_WORK ITEM_
Across the listing below, count the lines holding "Login". State the number and nothing more.

*** Begin section ***

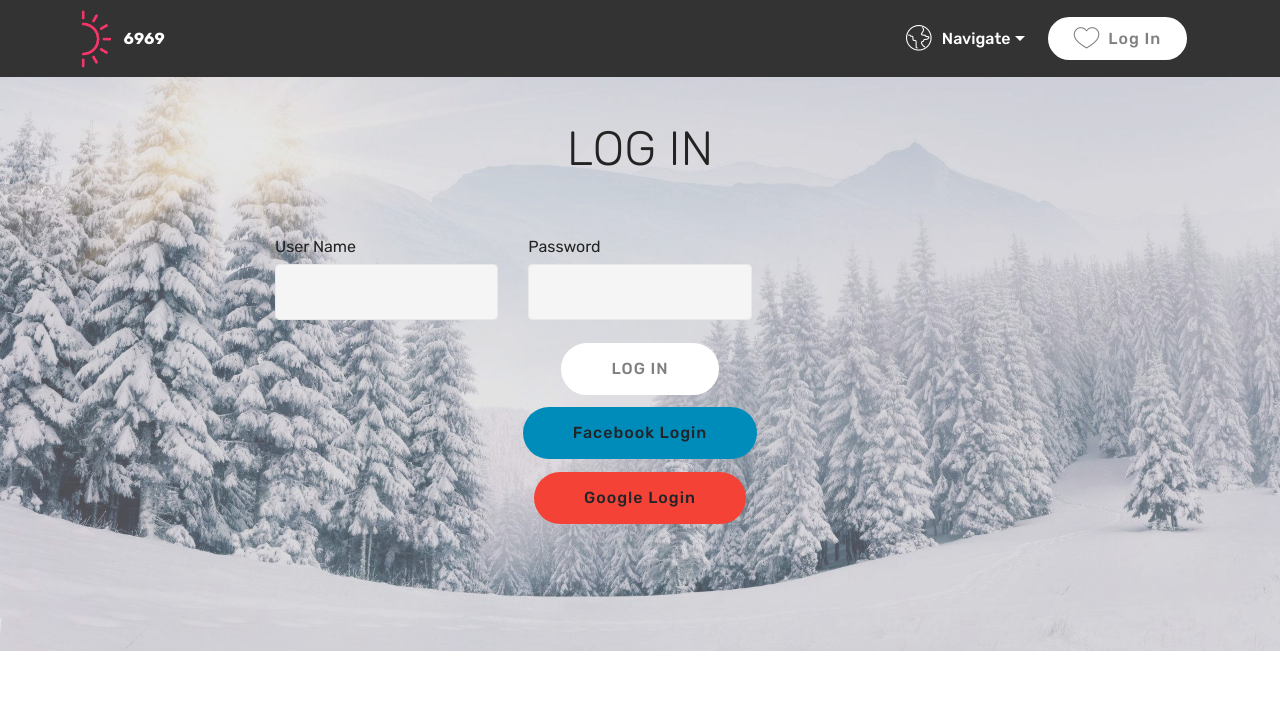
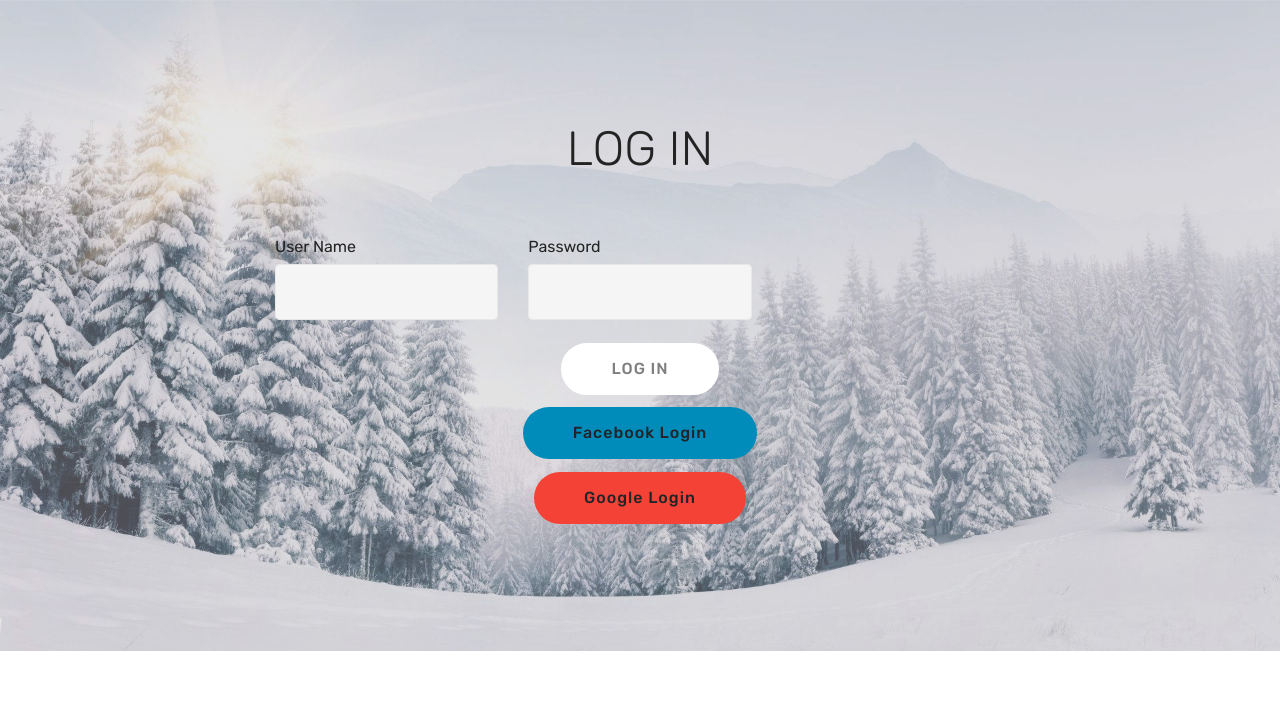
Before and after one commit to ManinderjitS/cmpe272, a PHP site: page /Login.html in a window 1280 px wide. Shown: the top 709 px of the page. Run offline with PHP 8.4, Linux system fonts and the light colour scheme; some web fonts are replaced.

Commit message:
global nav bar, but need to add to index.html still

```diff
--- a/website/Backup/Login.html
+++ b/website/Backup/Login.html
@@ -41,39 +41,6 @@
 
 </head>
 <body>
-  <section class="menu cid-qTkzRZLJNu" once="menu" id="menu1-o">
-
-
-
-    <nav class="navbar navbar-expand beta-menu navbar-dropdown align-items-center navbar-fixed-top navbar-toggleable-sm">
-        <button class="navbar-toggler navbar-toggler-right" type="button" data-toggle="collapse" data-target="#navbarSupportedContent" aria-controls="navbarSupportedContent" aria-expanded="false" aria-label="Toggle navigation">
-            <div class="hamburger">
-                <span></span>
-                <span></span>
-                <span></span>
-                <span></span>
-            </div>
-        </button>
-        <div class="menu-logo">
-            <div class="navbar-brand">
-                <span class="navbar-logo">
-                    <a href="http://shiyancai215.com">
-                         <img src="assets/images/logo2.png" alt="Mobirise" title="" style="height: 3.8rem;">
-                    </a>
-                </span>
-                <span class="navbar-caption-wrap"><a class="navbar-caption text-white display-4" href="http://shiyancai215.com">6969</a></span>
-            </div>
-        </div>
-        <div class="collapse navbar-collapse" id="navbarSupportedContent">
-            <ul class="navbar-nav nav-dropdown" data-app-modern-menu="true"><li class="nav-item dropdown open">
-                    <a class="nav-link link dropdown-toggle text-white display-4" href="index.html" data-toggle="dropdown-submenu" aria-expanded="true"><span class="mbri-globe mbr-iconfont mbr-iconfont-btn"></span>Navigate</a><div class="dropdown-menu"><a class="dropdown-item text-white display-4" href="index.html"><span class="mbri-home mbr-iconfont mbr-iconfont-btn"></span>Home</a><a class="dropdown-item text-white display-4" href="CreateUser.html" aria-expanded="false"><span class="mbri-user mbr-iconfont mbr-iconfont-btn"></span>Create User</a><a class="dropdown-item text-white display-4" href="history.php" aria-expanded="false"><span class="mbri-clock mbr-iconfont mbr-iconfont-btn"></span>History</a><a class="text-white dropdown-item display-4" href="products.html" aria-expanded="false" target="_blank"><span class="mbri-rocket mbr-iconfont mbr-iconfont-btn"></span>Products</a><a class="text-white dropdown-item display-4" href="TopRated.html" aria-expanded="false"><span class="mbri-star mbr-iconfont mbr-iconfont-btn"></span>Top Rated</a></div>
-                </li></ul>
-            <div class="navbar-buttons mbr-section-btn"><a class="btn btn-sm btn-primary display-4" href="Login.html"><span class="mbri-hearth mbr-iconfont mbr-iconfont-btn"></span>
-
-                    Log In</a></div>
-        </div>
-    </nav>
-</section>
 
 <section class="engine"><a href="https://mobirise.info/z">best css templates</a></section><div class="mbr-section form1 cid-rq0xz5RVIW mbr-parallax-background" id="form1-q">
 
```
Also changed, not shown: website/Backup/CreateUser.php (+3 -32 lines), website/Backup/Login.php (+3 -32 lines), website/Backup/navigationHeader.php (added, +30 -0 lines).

*** End section ***
*** Begin section ***

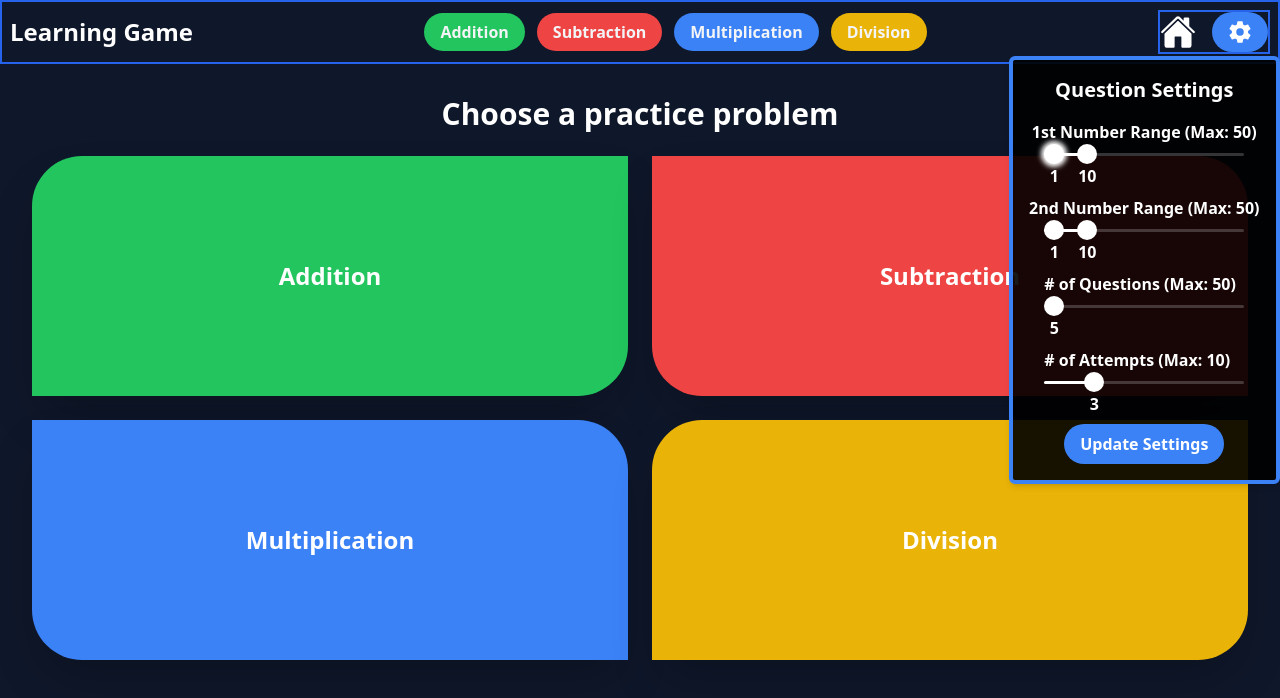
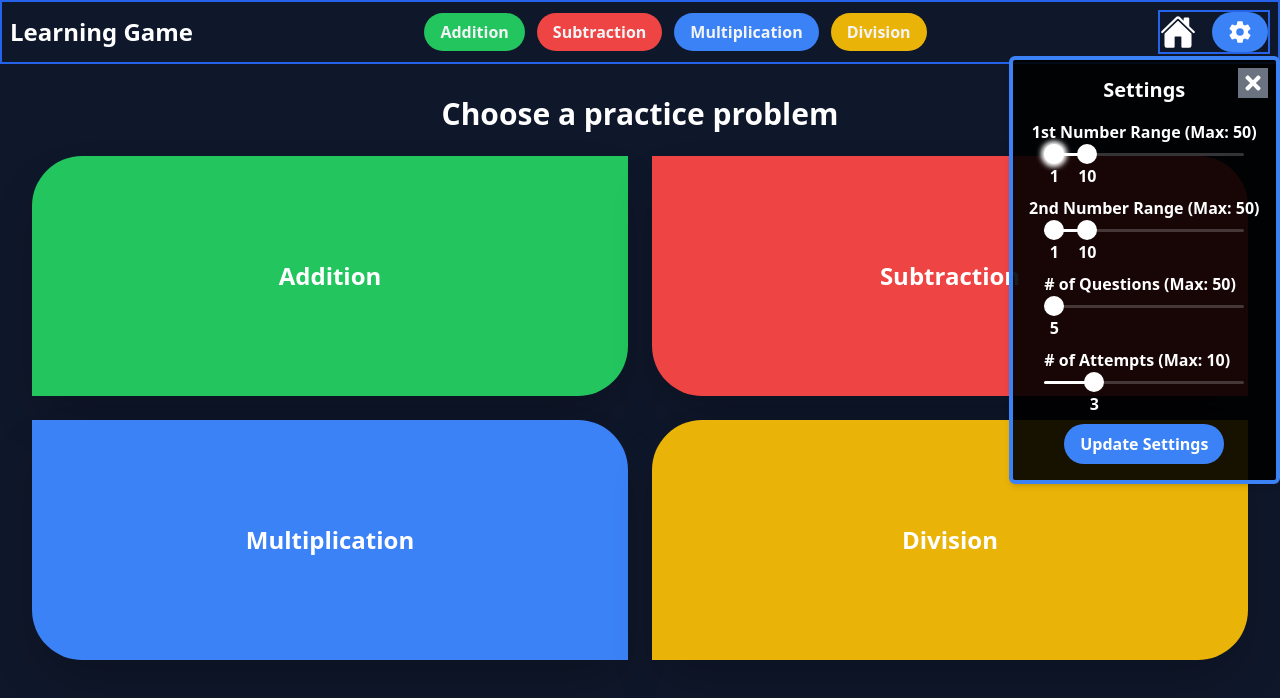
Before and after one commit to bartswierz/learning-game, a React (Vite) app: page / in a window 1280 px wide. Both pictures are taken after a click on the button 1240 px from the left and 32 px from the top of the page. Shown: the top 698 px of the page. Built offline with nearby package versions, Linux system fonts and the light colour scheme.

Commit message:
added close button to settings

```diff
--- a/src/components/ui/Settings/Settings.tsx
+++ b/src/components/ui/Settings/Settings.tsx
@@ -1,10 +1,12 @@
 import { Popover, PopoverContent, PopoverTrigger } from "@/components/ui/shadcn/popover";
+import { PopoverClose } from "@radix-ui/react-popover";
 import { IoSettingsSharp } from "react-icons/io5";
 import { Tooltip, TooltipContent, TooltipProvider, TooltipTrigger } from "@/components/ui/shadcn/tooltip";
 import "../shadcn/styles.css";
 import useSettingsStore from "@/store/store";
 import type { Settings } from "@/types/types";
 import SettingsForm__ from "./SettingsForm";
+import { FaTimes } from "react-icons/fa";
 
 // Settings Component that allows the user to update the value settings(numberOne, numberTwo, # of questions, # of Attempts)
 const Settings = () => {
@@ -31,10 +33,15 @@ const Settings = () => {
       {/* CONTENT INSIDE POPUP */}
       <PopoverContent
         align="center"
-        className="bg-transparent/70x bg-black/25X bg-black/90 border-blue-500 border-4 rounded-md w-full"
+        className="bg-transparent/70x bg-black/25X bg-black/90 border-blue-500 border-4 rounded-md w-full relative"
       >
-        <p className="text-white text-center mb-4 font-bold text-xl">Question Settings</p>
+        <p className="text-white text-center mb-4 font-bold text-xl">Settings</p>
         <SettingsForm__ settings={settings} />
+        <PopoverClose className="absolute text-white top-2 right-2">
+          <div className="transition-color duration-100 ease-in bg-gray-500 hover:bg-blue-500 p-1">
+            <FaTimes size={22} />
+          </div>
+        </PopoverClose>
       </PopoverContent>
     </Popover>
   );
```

*** End section ***
*** Begin section ***

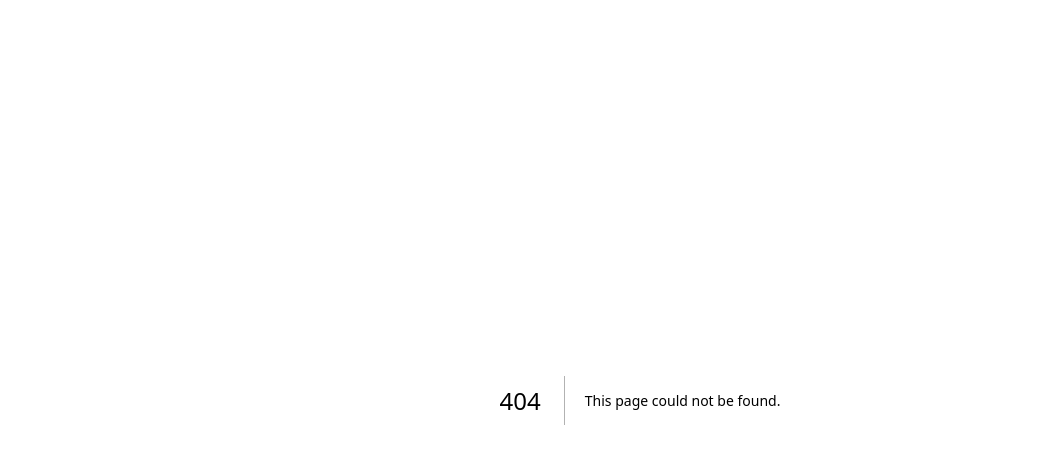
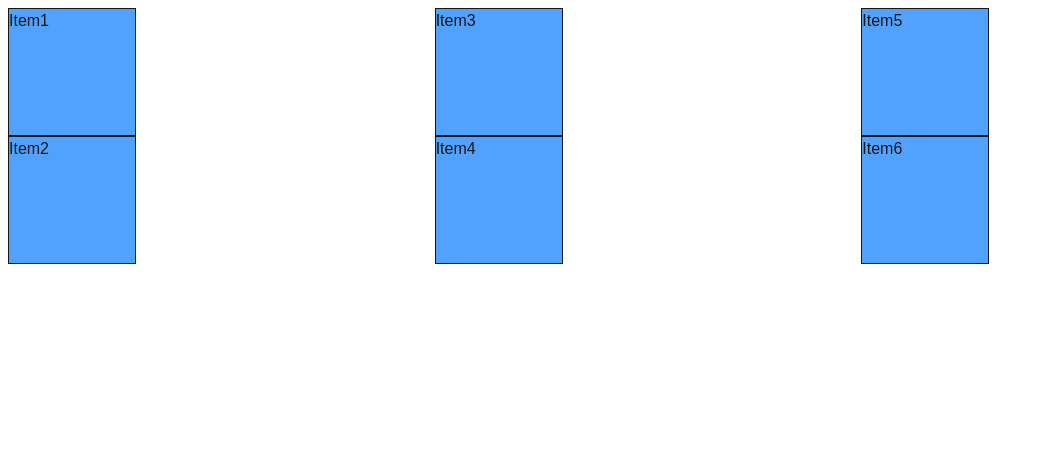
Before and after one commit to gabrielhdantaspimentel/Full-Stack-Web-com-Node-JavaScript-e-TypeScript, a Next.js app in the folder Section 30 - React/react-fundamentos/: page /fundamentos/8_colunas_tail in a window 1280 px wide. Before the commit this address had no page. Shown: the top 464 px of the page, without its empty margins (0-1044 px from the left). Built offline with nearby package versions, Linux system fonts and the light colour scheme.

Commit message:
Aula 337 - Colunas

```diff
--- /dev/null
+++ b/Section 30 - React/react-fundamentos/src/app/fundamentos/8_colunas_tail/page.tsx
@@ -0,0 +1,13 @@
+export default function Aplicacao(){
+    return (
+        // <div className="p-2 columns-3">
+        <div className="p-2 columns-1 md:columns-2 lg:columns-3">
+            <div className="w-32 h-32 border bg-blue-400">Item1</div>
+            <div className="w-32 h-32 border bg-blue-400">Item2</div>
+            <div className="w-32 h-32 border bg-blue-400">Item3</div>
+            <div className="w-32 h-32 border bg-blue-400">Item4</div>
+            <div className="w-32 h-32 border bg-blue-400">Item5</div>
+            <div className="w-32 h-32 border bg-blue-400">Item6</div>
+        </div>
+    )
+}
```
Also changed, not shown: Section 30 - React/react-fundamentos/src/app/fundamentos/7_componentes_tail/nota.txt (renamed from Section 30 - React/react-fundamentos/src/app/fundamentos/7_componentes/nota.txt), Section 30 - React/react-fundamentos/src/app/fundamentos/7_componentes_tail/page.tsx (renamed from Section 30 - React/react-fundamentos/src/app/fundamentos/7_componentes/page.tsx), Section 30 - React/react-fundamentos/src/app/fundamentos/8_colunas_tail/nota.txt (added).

*** End section ***

_SOLUTION_
5